===== AVAILABLE RECORDS =====
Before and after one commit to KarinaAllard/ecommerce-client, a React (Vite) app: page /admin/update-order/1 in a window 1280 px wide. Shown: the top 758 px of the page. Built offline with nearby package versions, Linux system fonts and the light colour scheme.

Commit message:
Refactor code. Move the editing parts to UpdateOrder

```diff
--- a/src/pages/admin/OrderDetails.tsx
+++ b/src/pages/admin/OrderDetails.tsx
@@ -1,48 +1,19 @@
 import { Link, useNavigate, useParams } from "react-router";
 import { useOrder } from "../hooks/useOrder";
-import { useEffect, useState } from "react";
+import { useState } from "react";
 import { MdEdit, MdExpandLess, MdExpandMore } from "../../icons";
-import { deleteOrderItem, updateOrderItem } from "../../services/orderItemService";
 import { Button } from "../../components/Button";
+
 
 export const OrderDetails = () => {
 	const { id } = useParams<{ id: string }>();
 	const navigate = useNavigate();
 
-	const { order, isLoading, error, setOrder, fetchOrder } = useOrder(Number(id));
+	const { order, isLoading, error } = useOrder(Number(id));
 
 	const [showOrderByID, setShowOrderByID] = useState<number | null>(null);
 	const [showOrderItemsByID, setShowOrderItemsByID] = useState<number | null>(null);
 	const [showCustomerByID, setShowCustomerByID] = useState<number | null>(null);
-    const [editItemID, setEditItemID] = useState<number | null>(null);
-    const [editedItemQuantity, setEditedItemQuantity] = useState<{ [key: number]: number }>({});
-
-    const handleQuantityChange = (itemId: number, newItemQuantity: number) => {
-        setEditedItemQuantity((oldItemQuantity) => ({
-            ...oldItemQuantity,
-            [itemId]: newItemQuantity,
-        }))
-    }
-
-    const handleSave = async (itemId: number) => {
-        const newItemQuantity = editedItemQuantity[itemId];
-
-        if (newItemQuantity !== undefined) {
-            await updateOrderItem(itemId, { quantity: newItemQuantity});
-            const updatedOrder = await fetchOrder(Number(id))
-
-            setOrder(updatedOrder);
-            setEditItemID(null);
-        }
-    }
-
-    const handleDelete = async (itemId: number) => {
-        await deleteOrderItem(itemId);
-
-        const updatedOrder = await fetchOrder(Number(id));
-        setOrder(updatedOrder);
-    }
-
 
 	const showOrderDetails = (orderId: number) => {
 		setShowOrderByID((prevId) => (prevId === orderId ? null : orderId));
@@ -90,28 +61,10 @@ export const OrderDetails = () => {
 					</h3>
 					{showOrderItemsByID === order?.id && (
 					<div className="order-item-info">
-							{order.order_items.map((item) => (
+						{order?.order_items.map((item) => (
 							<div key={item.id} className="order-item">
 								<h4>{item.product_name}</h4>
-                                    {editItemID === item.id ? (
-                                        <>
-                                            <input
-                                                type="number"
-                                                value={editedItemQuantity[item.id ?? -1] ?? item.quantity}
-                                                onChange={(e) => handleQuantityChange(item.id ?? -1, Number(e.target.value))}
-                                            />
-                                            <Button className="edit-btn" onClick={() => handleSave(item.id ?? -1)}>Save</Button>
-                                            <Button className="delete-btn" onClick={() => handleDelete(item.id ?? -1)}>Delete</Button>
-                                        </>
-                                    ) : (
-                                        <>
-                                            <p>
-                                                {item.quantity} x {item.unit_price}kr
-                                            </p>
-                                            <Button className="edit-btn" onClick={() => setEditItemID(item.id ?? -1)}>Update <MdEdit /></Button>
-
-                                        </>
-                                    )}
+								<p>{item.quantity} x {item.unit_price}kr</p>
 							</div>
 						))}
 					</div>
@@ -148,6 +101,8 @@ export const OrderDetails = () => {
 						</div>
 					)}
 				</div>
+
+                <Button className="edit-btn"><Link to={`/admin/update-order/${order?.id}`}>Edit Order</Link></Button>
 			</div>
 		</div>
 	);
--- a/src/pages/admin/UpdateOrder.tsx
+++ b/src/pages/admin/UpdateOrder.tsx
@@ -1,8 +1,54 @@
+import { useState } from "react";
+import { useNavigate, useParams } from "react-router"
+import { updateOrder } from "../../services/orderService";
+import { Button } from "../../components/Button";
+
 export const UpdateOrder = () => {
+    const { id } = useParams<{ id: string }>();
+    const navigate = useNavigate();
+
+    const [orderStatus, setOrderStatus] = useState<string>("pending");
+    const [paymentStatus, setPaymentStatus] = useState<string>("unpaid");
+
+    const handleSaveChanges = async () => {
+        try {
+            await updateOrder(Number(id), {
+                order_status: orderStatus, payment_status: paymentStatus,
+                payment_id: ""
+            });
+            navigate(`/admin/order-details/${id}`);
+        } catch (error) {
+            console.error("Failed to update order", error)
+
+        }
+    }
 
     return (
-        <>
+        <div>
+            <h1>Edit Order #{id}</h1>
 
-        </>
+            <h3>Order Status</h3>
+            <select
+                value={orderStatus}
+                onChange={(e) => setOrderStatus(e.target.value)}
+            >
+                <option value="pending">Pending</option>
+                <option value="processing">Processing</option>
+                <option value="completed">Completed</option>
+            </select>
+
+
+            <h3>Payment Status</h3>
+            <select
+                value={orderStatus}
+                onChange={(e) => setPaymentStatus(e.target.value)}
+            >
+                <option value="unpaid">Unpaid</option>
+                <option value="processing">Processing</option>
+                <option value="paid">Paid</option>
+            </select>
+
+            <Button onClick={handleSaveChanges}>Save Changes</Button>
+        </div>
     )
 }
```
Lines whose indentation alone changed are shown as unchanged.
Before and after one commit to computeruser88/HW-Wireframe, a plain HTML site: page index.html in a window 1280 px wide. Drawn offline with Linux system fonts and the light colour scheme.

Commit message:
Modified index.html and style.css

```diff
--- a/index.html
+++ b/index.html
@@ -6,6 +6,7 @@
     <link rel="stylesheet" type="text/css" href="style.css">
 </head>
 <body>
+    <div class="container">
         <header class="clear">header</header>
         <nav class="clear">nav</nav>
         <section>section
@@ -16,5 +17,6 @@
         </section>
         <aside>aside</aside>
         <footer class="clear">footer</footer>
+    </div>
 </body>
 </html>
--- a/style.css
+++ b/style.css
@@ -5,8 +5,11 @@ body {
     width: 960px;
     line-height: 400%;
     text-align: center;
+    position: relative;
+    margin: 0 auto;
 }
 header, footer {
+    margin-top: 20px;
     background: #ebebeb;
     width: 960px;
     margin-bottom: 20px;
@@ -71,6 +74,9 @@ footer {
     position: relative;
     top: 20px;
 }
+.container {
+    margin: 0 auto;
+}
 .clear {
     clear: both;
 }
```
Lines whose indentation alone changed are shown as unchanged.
=====
From the first line to the last, retype the data exactly.

> _ANSWER TO THIS TASK_
Before and after one commit to KarinaAllard/ecommerce-client, a React (Vite) app: page /admin/update-order/1 in a window 1280 px wide. Shown: the top 758 px of the page. Built offline with nearby package versions, Linux system fonts and the light colour scheme.

Commit message:
Refactor code. Move the editing parts to UpdateOrder

```diff
--- a/src/pages/admin/OrderDetails.tsx
+++ b/src/pages/admin/OrderDetails.tsx
@@ -1,48 +1,19 @@
 import { Link, useNavigate, useParams } from "react-router";
 import { useOrder } from "../hooks/useOrder";
-import { useEffect, useState } from "react";
+import { useState } from "react";
 import { MdEdit, MdExpandLess, MdExpandMore } from "../../icons";
-import { deleteOrderItem, updateOrderItem } from "../../services/orderItemService";
 import { Button } from "../../components/Button";
+
 
 export const OrderDetails = () => {
 	const { id } = useParams<{ id: string }>();
 	const navigate = useNavigate();
 
-	const { order, isLoading, error, setOrder, fetchOrder } = useOrder(Number(id));
+	const { order, isLoading, error } = useOrder(Number(id));
 
 	const [showOrderByID, setShowOrderByID] = useState<number | null>(null);
 	const [showOrderItemsByID, setShowOrderItemsByID] = useState<number | null>(null);
 	const [showCustomerByID, setShowCustomerByID] = useState<number | null>(null);
-    const [editItemID, setEditItemID] = useState<number | null>(null);
-    const [editedItemQuantity, setEditedItemQuantity] = useState<{ [key: number]: number }>({});
-
-    const handleQuantityChange = (itemId: number, newItemQuantity: number) => {
-        setEditedItemQuantity((oldItemQuantity) => ({
-            ...oldItemQuantity,
-            [itemId]: newItemQuantity,
-        }))
-    }
-
-    const handleSave = async (itemId: number) => {
-        const newItemQuantity = editedItemQuantity[itemId];
-
-        if (newItemQuantity !== undefined) {
-            await updateOrderItem(itemId, { quantity: newItemQuantity});
-            const updatedOrder = await fetchOrder(Number(id))
-
-            setOrder(updatedOrder);
-            setEditItemID(null);
-        }
-    }
-
-    const handleDelete = async (itemId: number) => {
-        await deleteOrderItem(itemId);
-
-        const updatedOrder = await fetchOrder(Number(id));
-        setOrder(updatedOrder);
-    }
-
 
 	const showOrderDetails = (orderId: number) => {
 		setShowOrderByID((prevId) => (prevId === orderId ? null : orderId));
@@ -90,28 +61,10 @@ export const OrderDetails = () => {
 					</h3>
 					{showOrderItemsByID === order?.id && (
 					<div className="order-item-info">
-							{order.order_items.map((item) => (
+						{order?.order_items.map((item) => (
 							<div key={item.id} className="order-item">
 								<h4>{item.product_name}</h4>
-                                    {editItemID === item.id ? (
-                                        <>
-                                            <input
-                                                type="number"
-                                                value={editedItemQuantity[item.id ?? -1] ?? item.quantity}
-                                                onChange={(e) => handleQuantityChange(item.id ?? -1, Number(e.target.value))}
-                                            />
-                                            <Button className="edit-btn" onClick={() => handleSave(item.id ?? -1)}>Save</Button>
-                                            <Button className="delete-btn" onClick={() => handleDelete(item.id ?? -1)}>Delete</Button>
-                                        </>
-                                    ) : (
-                                        <>
-                                            <p>
-                                                {item.quantity} x {item.unit_price}kr
-                                            </p>
-                                            <Button className="edit-btn" onClick={() => setEditItemID(item.id ?? -1)}>Update <MdEdit /></Button>
-
-                                        </>
-                                    )}
+								<p>{item.quantity} x {item.unit_price}kr</p>
 							</div>
 						))}
 					</div>
@@ -148,6 +101,8 @@ export const OrderDetails = () => {
 						</div>
 					)}
 				</div>
+
+                <Button className="edit-btn"><Link to={`/admin/update-order/${order?.id}`}>Edit Order</Link></Button>
 			</div>
 		</div>
 	);
--- a/src/pages/admin/UpdateOrder.tsx
+++ b/src/pages/admin/UpdateOrder.tsx
@@ -1,8 +1,54 @@
+import { useState } from "react";
+import { useNavigate, useParams } from "react-router"
+import { updateOrder } from "../../services/orderService";
+import { Button } from "../../components/Button";
+
 export const UpdateOrder = () => {
+    const { id } = useParams<{ id: string }>();
+    const navigate = useNavigate();
+
+    const [orderStatus, setOrderStatus] = useState<string>("pending");
+    const [paymentStatus, setPaymentStatus] = useState<string>("unpaid");
+
+    const handleSaveChanges = async () => {
+        try {
+            await updateOrder(Number(id), {
+                order_status: orderStatus, payment_status: paymentStatus,
+                payment_id: ""
+            });
+            navigate(`/admin/order-details/${id}`);
+        } catch (error) {
+            console.error("Failed to update order", error)
+
+        }
+    }
 
     return (
-        <>
+        <div>
+            <h1>Edit Order #{id}</h1>
 
-        </>
+            <h3>Order Status</h3>
+            <select
+                value={orderStatus}
+                onChange={(e) => setOrderStatus(e.target.value)}
+            >
+                <option value="pending">Pending</option>
+                <option value="processing">Processing</option>
+                <option value="completed">Completed</option>
+            </select>
+
+
+            <h3>Payment Status</h3>
+            <select
+                value={orderStatus}
+                onChange={(e) => setPaymentStatus(e.target.value)}
+            >
+                <option value="unpaid">Unpaid</option>
+                <option value="processing">Processing</option>
+                <option value="paid">Paid</option>
+            </select>
+
+            <Button onClick={handleSaveChanges}>Save Changes</Button>
+        </div>
     )
 }
```
Lines whose indentation alone changed are shown as unchanged.
Before and after one commit to computeruser88/HW-Wireframe, a plain HTML site: page index.html in a window 1280 px wide. Drawn offline with Linux system fonts and the light colour scheme.

Commit message:
Modified index.html and style.css

```diff
--- a/index.html
+++ b/index.html
@@ -6,6 +6,7 @@
     <link rel="stylesheet" type="text/css" href="style.css">
 </head>
 <body>
+    <div class="container">
         <header class="clear">header</header>
         <nav class="clear">nav</nav>
         <section>section
@@ -16,5 +17,6 @@
         </section>
         <aside>aside</aside>
         <footer class="clear">footer</footer>
+    </div>
 </body>
 </html>
--- a/style.css
+++ b/style.css
@@ -5,8 +5,11 @@ body {
     width: 960px;
     line-height: 400%;
     text-align: center;
+    position: relative;
+    margin: 0 auto;
 }
 header, footer {
+    margin-top: 20px;
     background: #ebebeb;
     width: 960px;
     margin-bottom: 20px;
@@ -71,6 +74,9 @@ footer {
     position: relative;
     top: 20px;
 }
+.container {
+    margin: 0 auto;
+}
 .clear {
     clear: both;
 }
```
Lines whose indentation alone changed are shown as unchanged.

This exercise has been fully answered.